------ MATERIAL PROVIDED ------

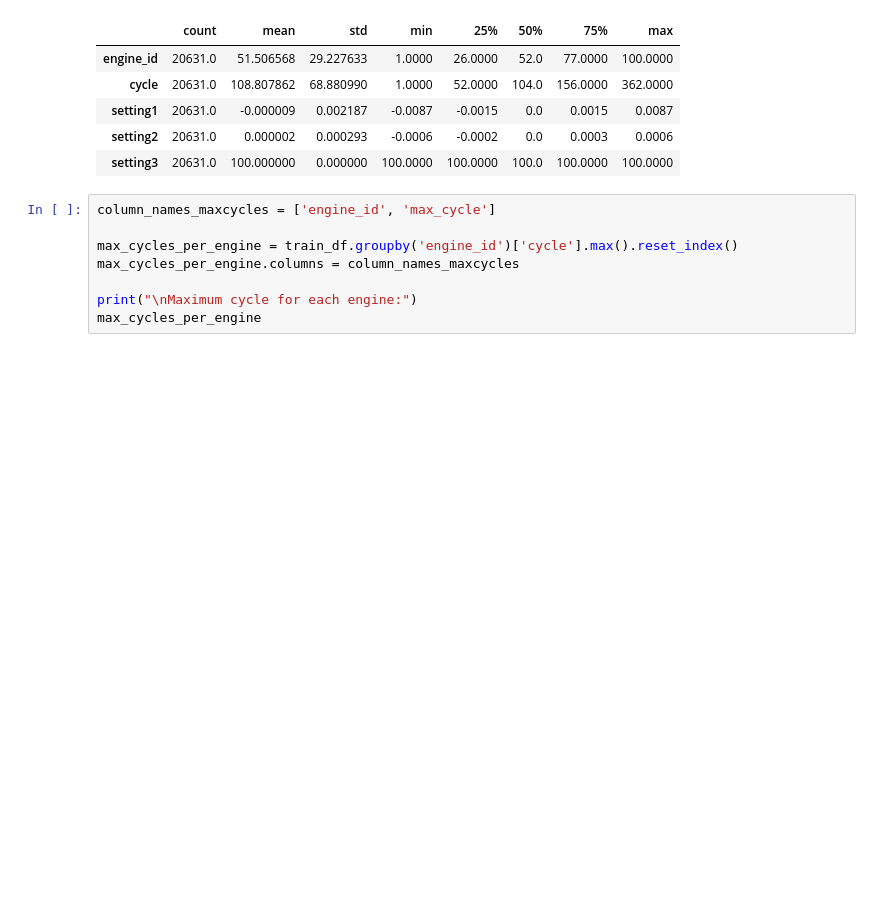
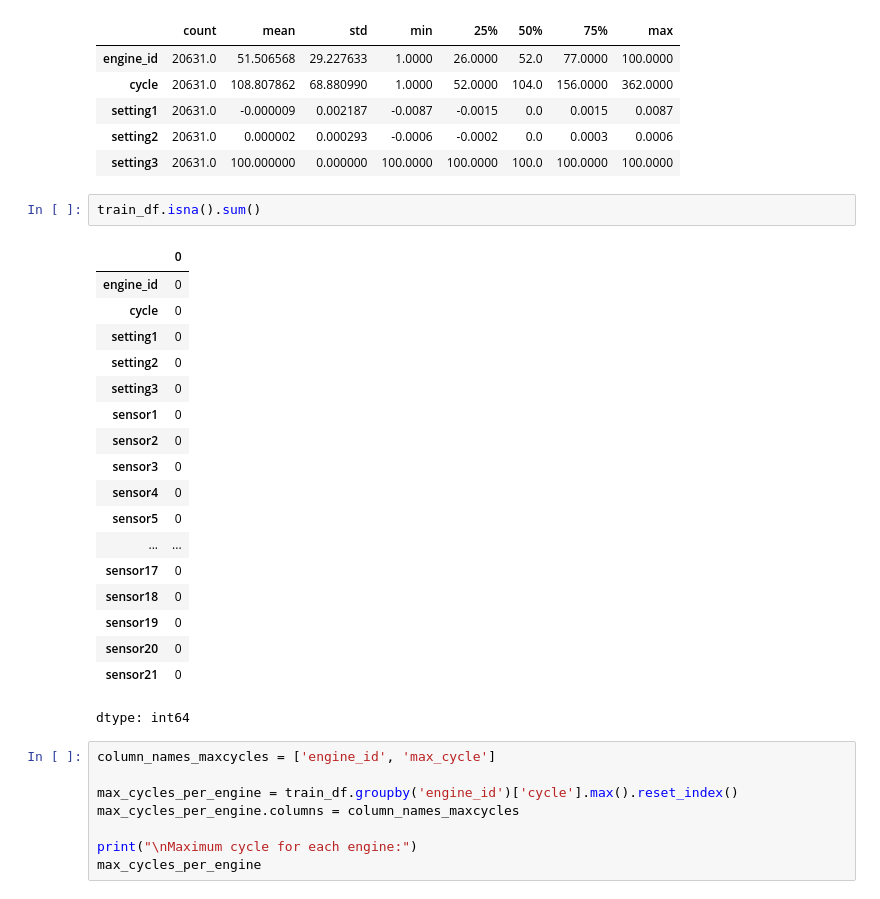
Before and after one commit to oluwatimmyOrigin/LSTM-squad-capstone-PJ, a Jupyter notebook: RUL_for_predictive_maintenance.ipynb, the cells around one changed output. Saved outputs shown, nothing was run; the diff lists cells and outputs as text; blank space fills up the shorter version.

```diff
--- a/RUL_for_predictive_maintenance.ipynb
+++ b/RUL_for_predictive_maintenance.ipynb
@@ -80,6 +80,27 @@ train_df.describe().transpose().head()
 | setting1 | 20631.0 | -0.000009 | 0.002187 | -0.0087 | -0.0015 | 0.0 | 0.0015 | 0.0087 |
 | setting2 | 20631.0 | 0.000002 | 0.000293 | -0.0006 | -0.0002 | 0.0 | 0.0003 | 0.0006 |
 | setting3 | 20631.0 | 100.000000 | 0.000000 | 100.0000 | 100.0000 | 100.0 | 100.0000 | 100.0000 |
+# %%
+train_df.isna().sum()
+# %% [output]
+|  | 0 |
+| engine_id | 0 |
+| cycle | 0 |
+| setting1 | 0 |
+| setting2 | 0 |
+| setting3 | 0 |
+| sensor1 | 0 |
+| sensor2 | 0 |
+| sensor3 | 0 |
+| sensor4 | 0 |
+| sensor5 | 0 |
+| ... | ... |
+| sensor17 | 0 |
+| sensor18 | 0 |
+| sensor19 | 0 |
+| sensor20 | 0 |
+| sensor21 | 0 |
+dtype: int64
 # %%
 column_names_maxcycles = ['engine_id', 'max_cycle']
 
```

------
------ MATERIAL PROVIDED ------

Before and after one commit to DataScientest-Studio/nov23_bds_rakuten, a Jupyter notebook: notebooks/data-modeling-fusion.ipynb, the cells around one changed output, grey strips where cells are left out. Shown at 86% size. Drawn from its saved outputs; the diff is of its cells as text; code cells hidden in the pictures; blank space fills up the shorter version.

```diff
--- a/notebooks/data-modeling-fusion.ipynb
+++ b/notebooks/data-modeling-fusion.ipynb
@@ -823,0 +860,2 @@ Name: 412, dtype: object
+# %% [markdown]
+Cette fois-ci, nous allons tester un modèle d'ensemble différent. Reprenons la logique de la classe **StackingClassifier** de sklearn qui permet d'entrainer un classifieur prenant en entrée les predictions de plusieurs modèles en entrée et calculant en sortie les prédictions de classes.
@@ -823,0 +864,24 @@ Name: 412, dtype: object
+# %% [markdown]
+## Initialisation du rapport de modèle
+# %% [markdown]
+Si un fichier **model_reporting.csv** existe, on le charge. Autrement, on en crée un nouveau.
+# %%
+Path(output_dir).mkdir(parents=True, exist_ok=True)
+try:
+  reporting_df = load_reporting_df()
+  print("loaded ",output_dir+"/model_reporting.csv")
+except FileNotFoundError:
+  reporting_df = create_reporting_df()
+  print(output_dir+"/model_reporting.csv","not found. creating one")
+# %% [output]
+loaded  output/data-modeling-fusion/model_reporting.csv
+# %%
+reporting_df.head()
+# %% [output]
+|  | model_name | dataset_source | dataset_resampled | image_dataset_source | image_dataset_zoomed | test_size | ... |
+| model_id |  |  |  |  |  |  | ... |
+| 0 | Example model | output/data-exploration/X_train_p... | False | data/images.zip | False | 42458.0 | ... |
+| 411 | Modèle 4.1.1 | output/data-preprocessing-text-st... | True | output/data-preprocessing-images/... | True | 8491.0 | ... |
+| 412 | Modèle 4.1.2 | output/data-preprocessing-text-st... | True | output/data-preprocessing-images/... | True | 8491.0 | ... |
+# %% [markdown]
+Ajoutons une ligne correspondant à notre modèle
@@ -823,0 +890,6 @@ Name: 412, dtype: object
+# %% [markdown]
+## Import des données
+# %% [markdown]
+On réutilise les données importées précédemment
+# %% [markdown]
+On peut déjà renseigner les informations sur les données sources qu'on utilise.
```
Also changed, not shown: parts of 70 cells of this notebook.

------
------ MATERIAL PROVIDED ------

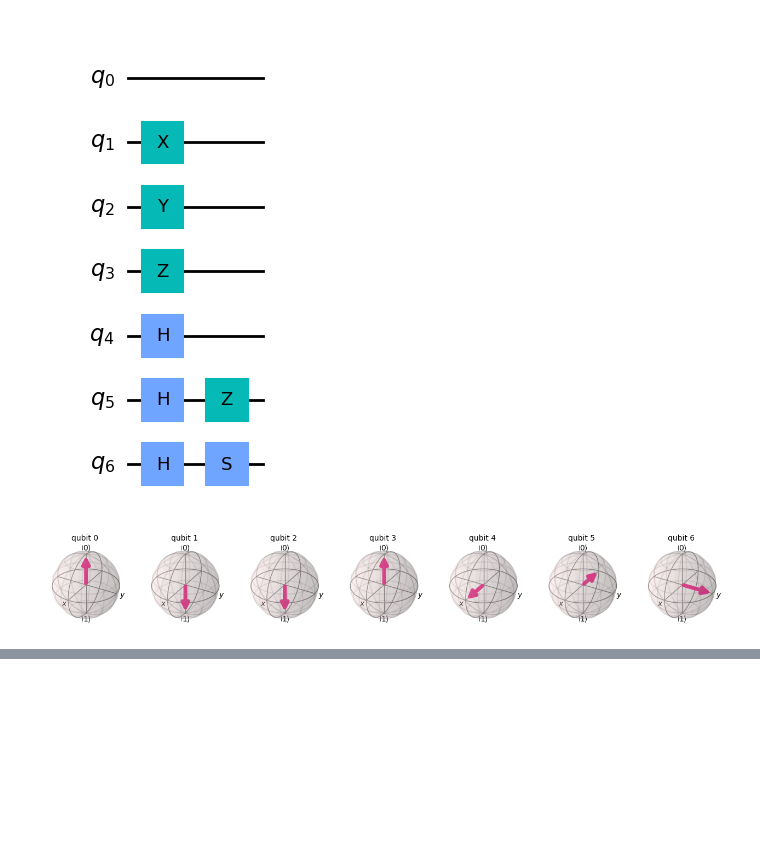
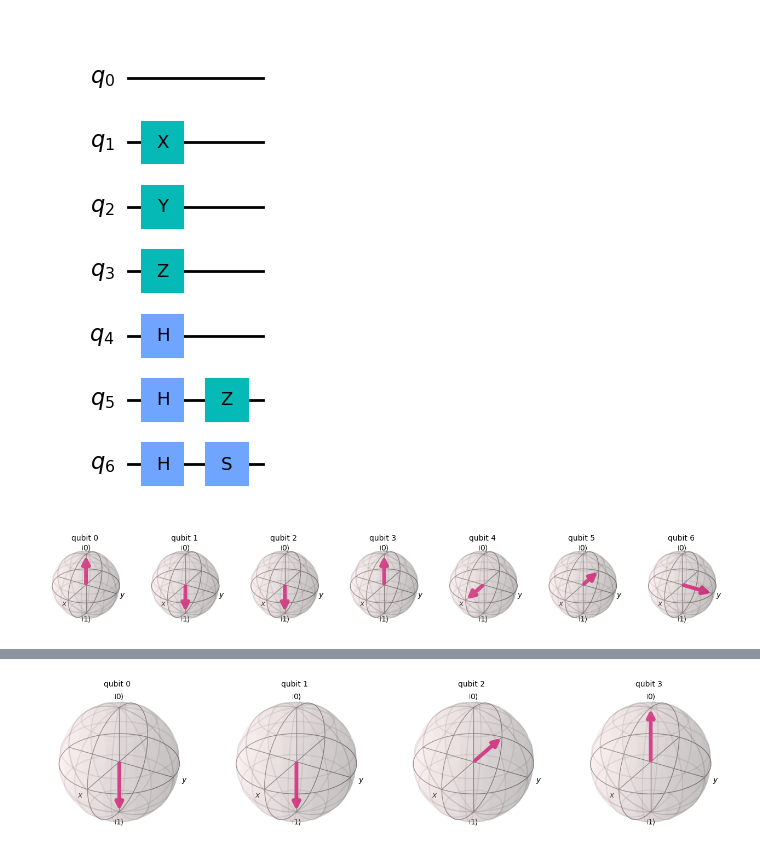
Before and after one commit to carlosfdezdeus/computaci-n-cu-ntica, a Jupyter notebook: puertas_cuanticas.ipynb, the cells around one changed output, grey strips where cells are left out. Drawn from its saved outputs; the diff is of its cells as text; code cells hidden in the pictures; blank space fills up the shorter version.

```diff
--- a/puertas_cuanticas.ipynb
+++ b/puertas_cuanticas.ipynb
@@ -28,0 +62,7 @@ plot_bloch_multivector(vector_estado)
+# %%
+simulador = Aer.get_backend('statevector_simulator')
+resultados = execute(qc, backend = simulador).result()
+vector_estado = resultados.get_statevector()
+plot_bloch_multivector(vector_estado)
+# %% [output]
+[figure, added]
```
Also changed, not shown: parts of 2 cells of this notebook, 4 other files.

------

:: EXERCISE DESCRIPTION ::
Where a line in the listing above contains "images", copy that line.

:: EXERCISE SOLUTION ::
+| 0 | Example model | output/data-exploration/X_train_p... | False | data/images.zip | False | 42458.0 | ... |
+| 411 | Modèle 4.1.1 | output/data-preprocessing-text-st... | True | output/data-preprocessing-images/... | True | 8491.0 | ... |
+| 412 | Modèle 4.1.2 | output/data-preprocessing-text-st... | True | output/data-preprocessing-images/... | True | 8491.0 | ... |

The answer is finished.